Among the six big metros, Mumbai is second in order followed by Kolkata, Hyderabad, Chennai, and Bengaluru–the last two have longer durations of exceedance despite lower frequency compared to the other metros. This has emerged from the latest air quality analysis by CSE, released as a run-up to World Environment Day. This is part of the air quality tracker initiative of the Urban Lab at CSE.
“Even before we could control the problem of particulate pollution, the toxic threat of ground-level ozone is catching up with us. Despite the warning signs, this problem has not attracted adequate policy or public attention for mitigation and prevention. Inadequate monitoring, limited data, and inappropriate methods of trend analysis have weakened the understanding of this growing toxic risk,” says Anumita Roychowdhury, executive director-research, and advocacy, CSE. “If not addressed early, it can blow up as a serious health crisis in the coming years,” she adds.
Health evidence is also growing stronger. The 2020 State of Global Air report states that age-standardized rates of death attributable to ozone are among the highest in India. The seasonal eight-hour daily maximum concentrations have recorded one of the highest increases in India between 2010 and 2017 about 17 percent. This requires a deeper understanding of what is going on in different cities and regions to inform mitigation.
Due to the very toxic nature of ground-level ozone, the national ambient air quality standard for ozone has been set for only short-term exposures (one-hour and eight-hour averages), and compliance is measured by the number of days that exceed the standards. Compliance requires that the standards are met 98 percent of the time the year. It may exceed the limits on two percent of the days in a year, but not on two consecutive days of monitoring. In other words, there should not be more than eight days in a year when the ozone standard is breached, and none of those allowed exceedance can be on two consecutive days.
“Global experience shows that there is usually a trade-off. As particulate pollution is reduced, the problem of nitrogen oxide (NOx) and ozone increases. Globally, regulators are tightening the regulatory benchmark for ozone to address the toxic threat which, given its complex chemistry, is difficult to address. India should avoid falling into this trap,” says Vivek Chattopadhyay, principal program manager, clean air program, CSE.
“The standard practice of the Central Pollution Control Board (CPCB) to average out the data of all stations in the city to determine daily AQI does not work for ground-level ozone as it is a short-lived and hyper-localized pollutant. A citywide average concentration level over an extended time frame does not indicate the severity of the problem and health implication from local build-up and exposure for people living in hotspots,” says Avikal Somvanshi, senior program manager, urban lab, CSE.

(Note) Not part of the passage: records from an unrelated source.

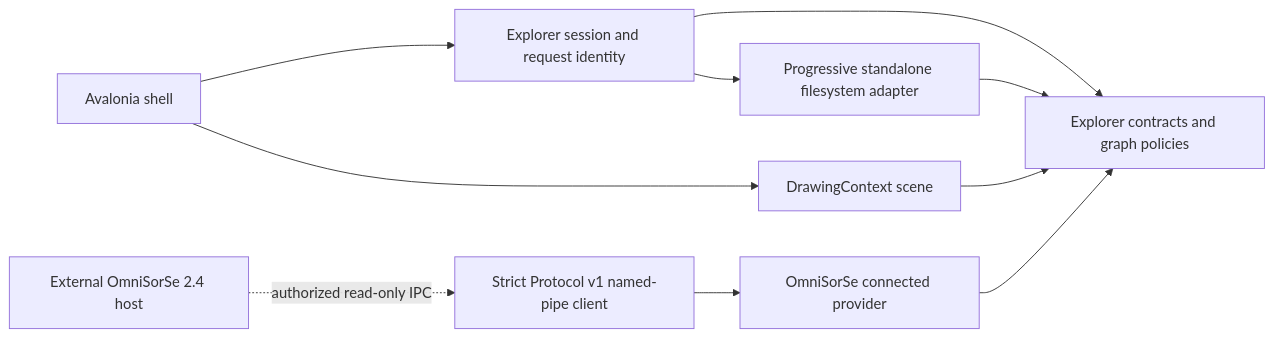
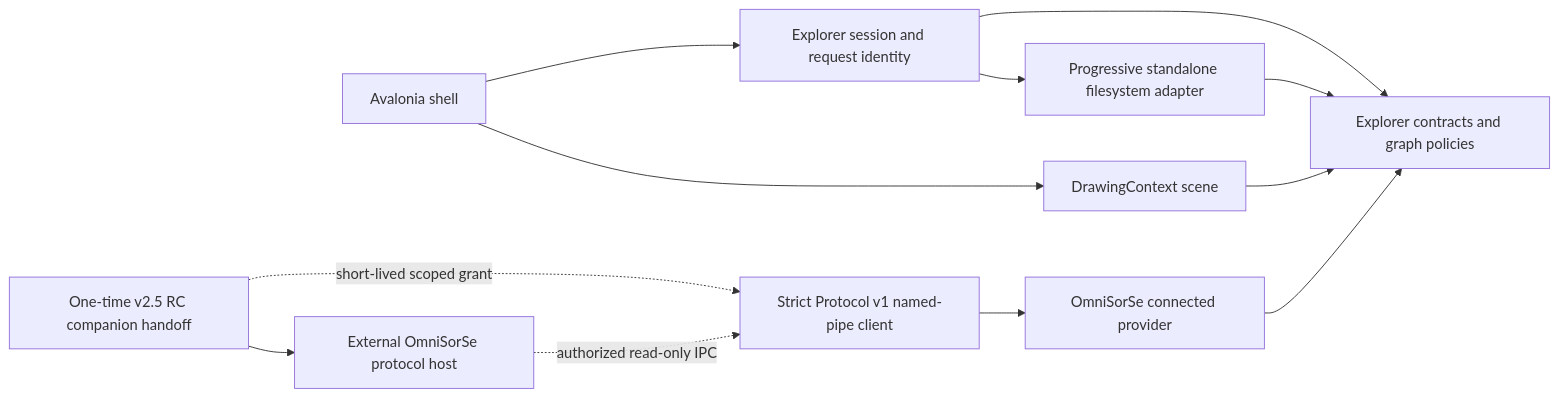
Before and after one commit to nishdel/OmniBrille: the diagram in docs/architecture.md, drawn with Mermaid. The commit also changed other lines of this file and 4 other files, not shown here.

````diff
--- a/docs/architecture.md
+++ b/docs/architecture.md
@@ -9,12 +9,14 @@
 ```mermaid
 flowchart LR
     Shell[Avalonia shell] --> Session[Explorer session and request identity]
     Session --> Core[Explorer contracts and graph policies]
     Shell --> Renderer[DrawingContext scene]
     Renderer --> Core
     FS[Progressive standalone filesystem adapter] --> Core
     Session --> FS
     Connected[OmniSorSe connected provider] --> Core
     Client[Strict Protocol v1 named-pipe client] --> Connected
-    Host[External OmniSorSe 2.4 host] -. authorized read-only IPC .-> Client
+    Handoff[One-time v2.5 RC companion handoff] -. short-lived scoped grant .-> Client
+    Host[External OmniSorSe protocol host] -. authorized read-only IPC .-> Client
+    Handoff --> Host
 ```
````
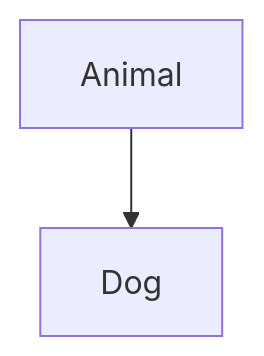
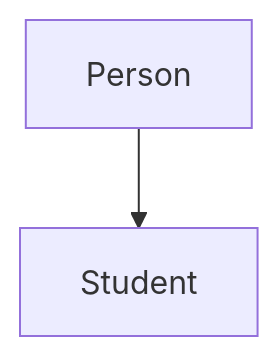
The first of 5 diagrams in modules/m4-object-oriented-programming/wk10-inheritance-and-polymorphism/4-types-of-inheritance.md (VishnuKumpati/KVCET_Year1_Content), drawn with Mermaid before and after one commit. The commit also changed other lines of this file and 14 other files, not shown here.

````diff
--- a/modules/m4-object-oriented-programming/wk10-inheritance-and-polymorphism/4-types-of-inheritance.md
+++ b/modules/m4-object-oriented-programming/wk10-inheritance-and-polymorphism/4-types-of-inheritance.md
@@ -9,4 +17,4 @@
 ```mermaid
 flowchart TD
-    A["Animal"] --> B["Dog"]
+    A["Person"] --> B["Student"]
 ```
````
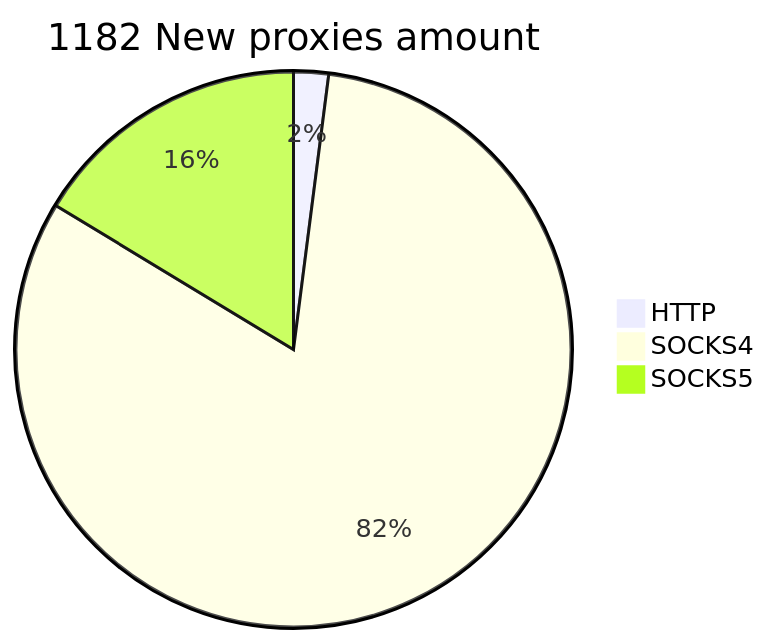
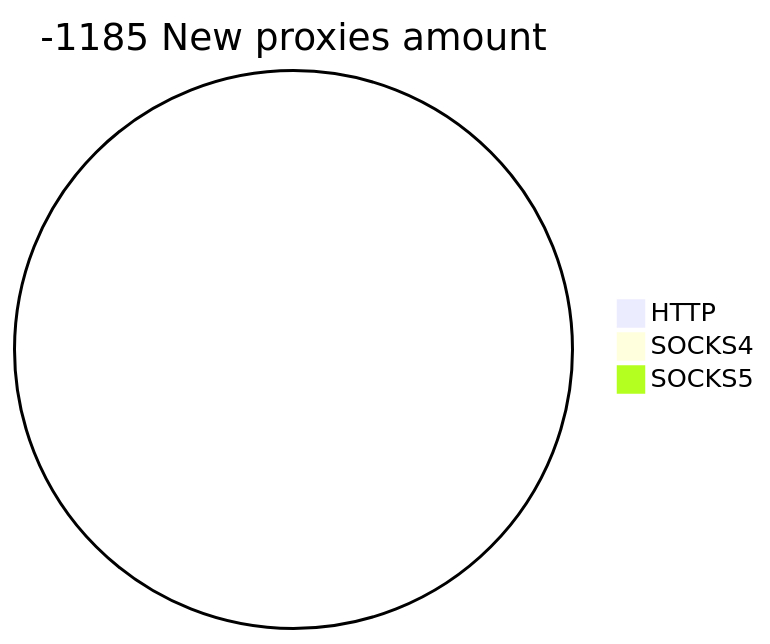
Before and after one commit to cutipu/proxylist: the second of 2 diagrams in README.md, drawn with Mermaid. The commit also changed other lines of this file, not shown here.

````diff
--- a/README.md
+++ b/README.md
@@ -10,6 +10,6 @@
 ```mermaid
-pie title 1182 New proxies amount
-    "HTTP" : 24
-    "SOCKS4" : 965
-    "SOCKS5" : 193
+pie title -1185 New proxies amount
+    "HTTP" : 0
+    "SOCKS4" : 0
+    "SOCKS5" : 0
 ```
````
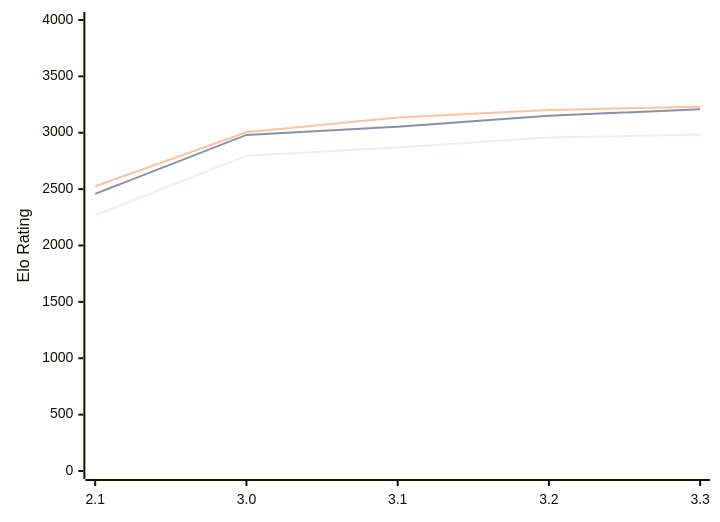
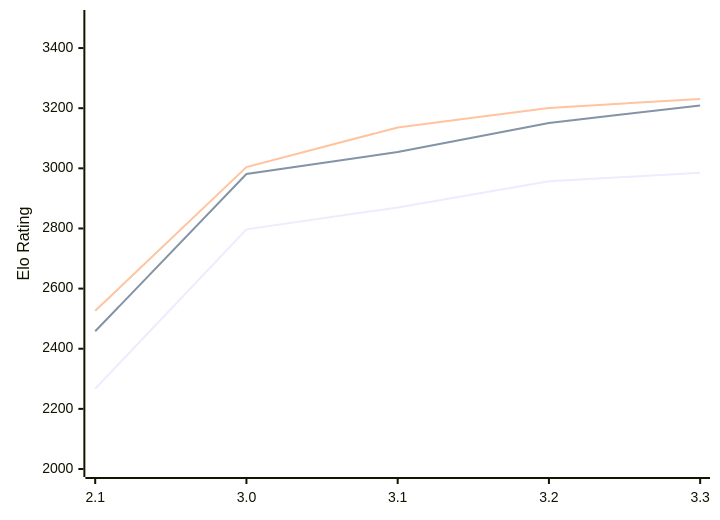
The diagram in engines/Petrel.md (computer-chess-index/cci), drawn with Mermaid before and after one commit. The commit also changed other lines of this file, not shown here.

Commit message:
Update CCI Ratings (ELO VLTC) - 2026-02-10

````diff
--- a/engines/Petrel.md
+++ b/engines/Petrel.md
@@ -38,9 +38,9 @@
 ```mermaid
 %%{init: {"theme":"base","themeVariables":{"seriesColors:['#a3a3a3','#222221','#faa371']}}}%%
 xychart-beta
   x-axis ["2.1", "3.0", "3.1", "3.2", "3.3"]
-  y-axis "Elo Rating" 0 --> 4000
+  y-axis "Elo Rating" 2000 --> 3500
   line "STC (8.0+0.08s)" [2267, 2797, 2870, 2957, 2985]
   line "LTC (60.0+0.60s)" [2458, 2981, 3054, 3151, 3209]
   line "VLTC (2m24s+1.12s)" [2526, 3004, 3136, 3201, 3231]
 ```
````
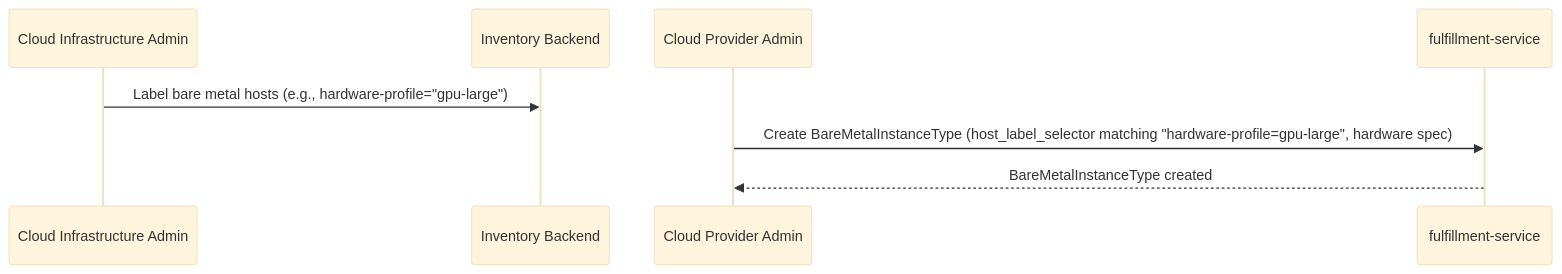
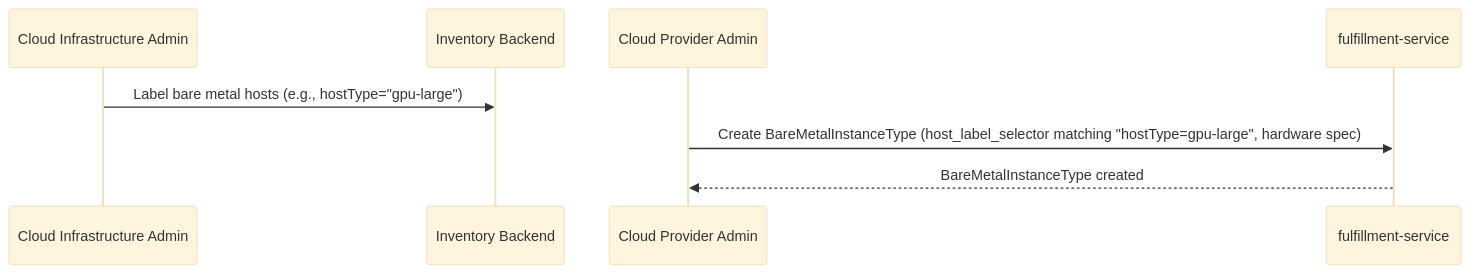
The first of 2 diagrams in enhancements/OSAC-1201-baremetal-instance-types/design.md (osac-project/enhancement-proposals), drawn with Mermaid (base theme) before and after one commit. The commit also changed other lines of this file, not shown here.

First line of the commit message:
OSAC-1201: Define BareMetalLabelSelector to map[string]string conversion

````diff
--- a/enhancements/OSAC-1201-baremetal-instance-types/design.md
+++ b/enhancements/OSAC-1201-baremetal-instance-types/design.md
@@ -62,11 +62,11 @@
 ```mermaid
 sequenceDiagram
     participant CloudInfra as Cloud Infrastructure Admin
     participant Inventory as Inventory Backend
     participant CloudProvider as Cloud Provider Admin
     participant FS as fulfillment-service
 
-    CloudInfra->>Inventory: Label bare metal hosts (e.g., hardware-profile="gpu-large")
-    CloudProvider->>FS: Create BareMetalInstanceType (host_label_selector matching "hardware-profile=gpu-large", hardware spec)
+    CloudInfra->>Inventory: Label bare metal hosts (e.g., hostType="gpu-large")
+    CloudProvider->>FS: Create BareMetalInstanceType (host_label_selector matching "hostType=gpu-large", hardware spec)
     FS-->>CloudProvider: BareMetalInstanceType created
 ```
````
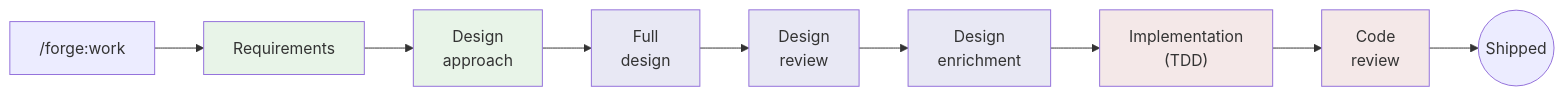
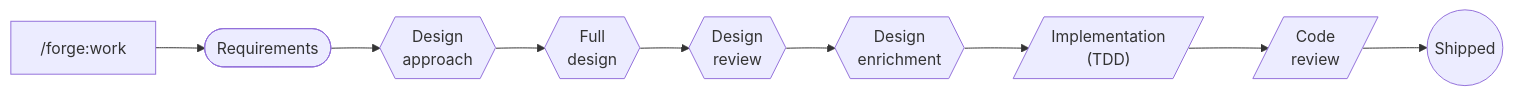
The second of 2 diagrams in docs/workflow-overview.md (flox/forge-plugin), drawn with Mermaid before and after one commit. The commit also changed other lines of this file and 3 other files, not shown here.

First line of the commit message:
fix(docs): replace background fills with distinct shapes in mermaid diagrams

````diff
--- a/docs/workflow-overview.md
+++ b/docs/workflow-overview.md
@@ -89,19 +84,11 @@
 ```mermaid
 flowchart LR
-    W["/forge:work"] --> R["Requirements"]
-    R --> DA["Design<br/>approach"]
-    DA --> FD["Full<br/>design"]
-    FD --> DR["Design<br/>review"]
-    DR --> EN["Design<br/>enrichment"]
-    EN --> I["Implementation<br/>(TDD)"]
-    I --> CR["Code<br/>review"]
+    W["/forge:work"] --> R(["Requirements"])
+    R --> DA{{"Design<br/>approach"}}
+    DA --> FD{{"Full<br/>design"}}
+    FD --> DR{{"Design<br/>review"}}
+    DR --> EN{{"Design<br/>enrichment"}}
+    EN --> I[/"Implementation<br/>(TDD)"/]
+    I --> CR[/"Code<br/>review"/]
     CR --> S(("Shipped"))
-
-    style R fill:#e8f4e8
-    style DA fill:#e8f4e8
-    style FD fill:#e8e8f4
-    style DR fill:#e8e8f4
-    style EN fill:#e8e8f4
-    style I fill:#f4e8e8
-    style CR fill:#f4e8e8
 ```
````
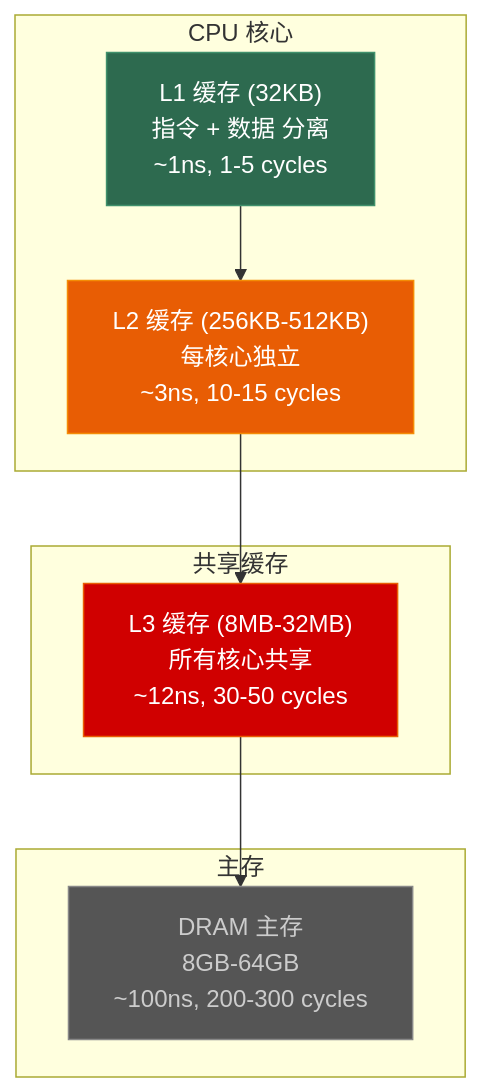
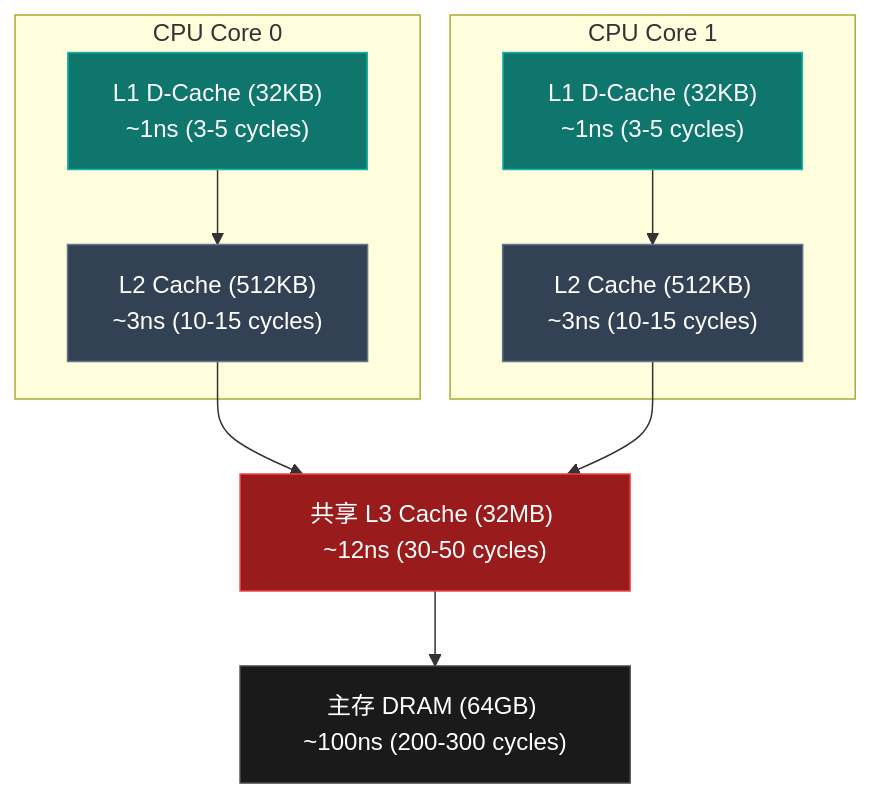
One commit to Lumivers/firefly changed the first of 4 diagrams in src/content/posts/os/04_cpu_cache.md. Above: the diagram before and after it, drawn with Mermaid. The commit also changed other lines of this file and 39 other files, not shown here.

````diff
--- a/src/content/posts/os/04_cpu_cache.md
+++ b/src/content/posts/os/04_cpu_cache.md
@@ -50,22 +44,24 @@
 ```mermaid
 graph TD
-    subgraph "CPU 核心"
-        L1["L1 缓存 (32KB)\n指令 + 数据 分离\n~1ns, 1-5 cycles"]
-        L2["L2 缓存 (256KB-512KB)\n每核心独立\n~3ns, 10-15 cycles"]
+    subgraph "CPU Core 0"
+        L1_0["L1 D-Cache (32KB)\n~1ns (3-5 cycles)"]
+        L2_0["L2 Cache (512KB)\n~3ns (10-15 cycles)"]
     end
-    
-    subgraph "共享缓存"
-        L3["L3 缓存 (8MB-32MB)\n所有核心共享\n~12ns, 30-50 cycles"]
+    subgraph "CPU Core 1"
+        L1_1["L1 D-Cache (32KB)\n~1ns (3-5 cycles)"]
+        L2_1["L2 Cache (512KB)\n~3ns (10-15 cycles)"]
     end
-    
-    subgraph "主存"
-        DRAM["DRAM 主存\n8GB-64GB\n~100ns, 200-300 cycles"]
-    end
-    
-    L1 --> L2 --> L3 --> DRAM
-    
-    style L1 fill:#2d6a4f,stroke:#40916c,color:white
-    style L2 fill:#e85d04,stroke:#f48c06,color:white
-    style L3 fill:#d00000,stroke:#e85d04,color:white
-    style DRAM fill:#555,stroke:#888,color:#ccc
+    L3["共享 L3 Cache (32MB) ~12ns (30-50 cycles)"]
+    DRAM["主存 DRAM (64GB) ~100ns (200-300 cycles)"]
+
+    L1_0 --> L2_0 --> L3
+    L1_1 --> L2_1 --> L3
+    L3 --> DRAM
+
+    style L1_0 fill:#0f766e,stroke:#14b8a6,color:white
+    style L1_1 fill:#0f766e,stroke:#14b8a6,color:white
+    style L2_0 fill:#334155,stroke:#64748b,color:white
+    style L2_1 fill:#334155,stroke:#64748b,color:white
+    style L3 fill:#991b1b,stroke:#ef4444,color:white
+    style DRAM fill:#1a1a1a,stroke:#444,color:white
 ```
````
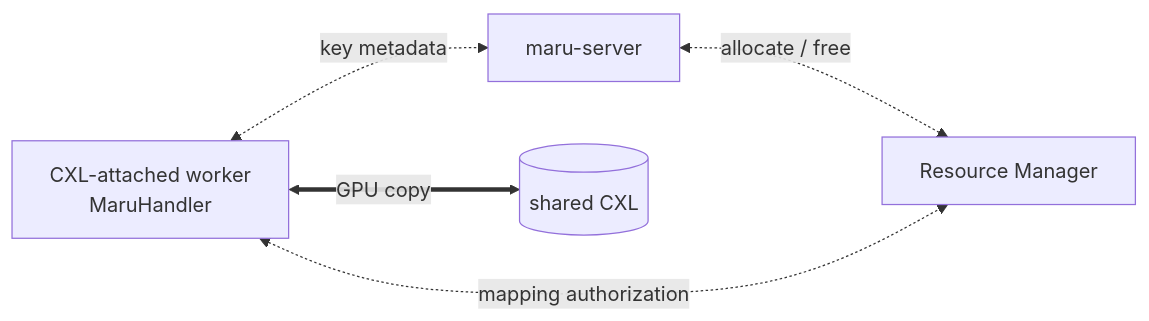
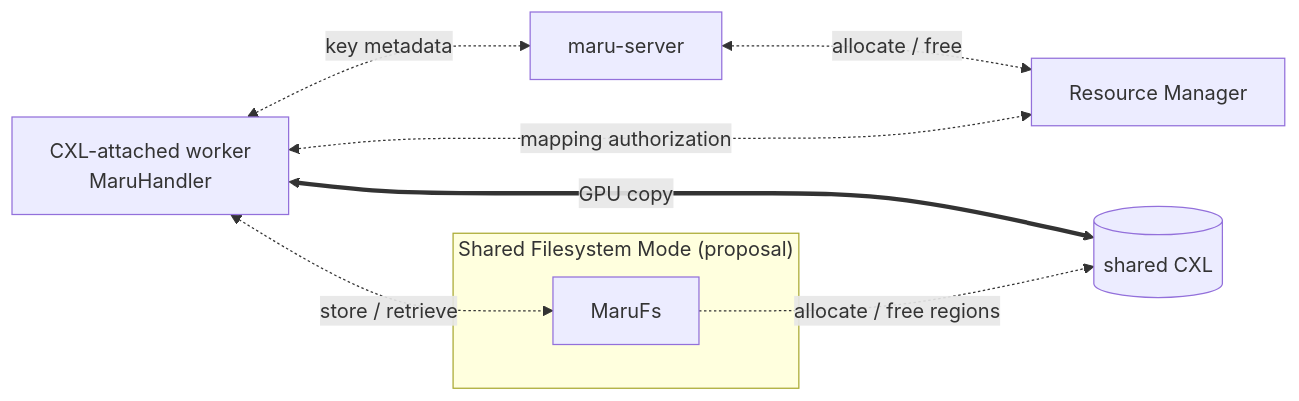
The second of 2 diagrams in docs/source/design_doc/architecture_overview.md (xcena-dev/maru), drawn with Mermaid before and after one commit. The commit also changed other lines of this file and 1 other file, not shown here.

Commit message:
docs: restore the MaruFS proposal page

````diff
--- a/docs/source/design_doc/architecture_overview.md
+++ b/docs/source/design_doc/architecture_overview.md
@@ -38,7 +38,13 @@
 ```mermaid
 flowchart LR
     W["CXL-attached worker<br/>MaruHandler"] <-.->|"key metadata"| S["maru-server"]
     S <-.->|"allocate / free"| R["Resource Manager"]
     W <-.->|"mapping authorization"| R
     W <==>|"GPU copy"| P[("shared CXL")]
+
+    subgraph Filesystem["Shared Filesystem Mode (proposal)"]
+        FS["MaruFs"]
+    end
+    W <-.->|"store / retrieve"| FS
+    FS -.->|"allocate / free regions"| P
 ```
````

WHY DOES OZONE NEED SPECIAL ATTENTION?
Thecomplex chemistry of ozone makes it a difficult pollutant to track and mitigate. Ground-level ambient ozone is not directly emitted from any source. It is produced from complex interactions between NOx and volatile organic compounds (VOCs) that are emitted from vehicles, power plants, factories, and other combustion sources. These undergo cyclic reactions in the presence of sunlight to generate ground-level ozone. VOCs can also be emitted from natural sources, such as plants. Ozone not only builds up in cities but also drifts long distances to form a regional pollutant that makes both local and regional action necessary.
This highly reactive gas has serious health consequences. Those with respiratory conditions, asthma, chronic obstructive pulmonary disease, and particularly children with premature lungs and older adults are at serious risk. This can inflame and damage airways, make lungs susceptible to infection, aggravate asthma, emphysema, and chronic bronchitis, and increase the frequency of asthma attacks leading to increased hospitalisation.
This assessment has traced trends during summer (March-May) between 2019 to 2022 May (up to May 30). The analysis is based on publicly available granular real time data (15-minute averages) from the CPCB’s official online portal Central Control Room for Air Quality Management. In Delhi-NCR, the data has been captured from 58 official stations under the Continuous Ambient Air Quality Monitoring System (CAAQMS) spread across Delhi-NCR. Delhi (40), Gurugram (4), Faridabad (4), Noida (4), Ghaziabad (4), and Greater Noida (2) have multiple stations and are covered in the study.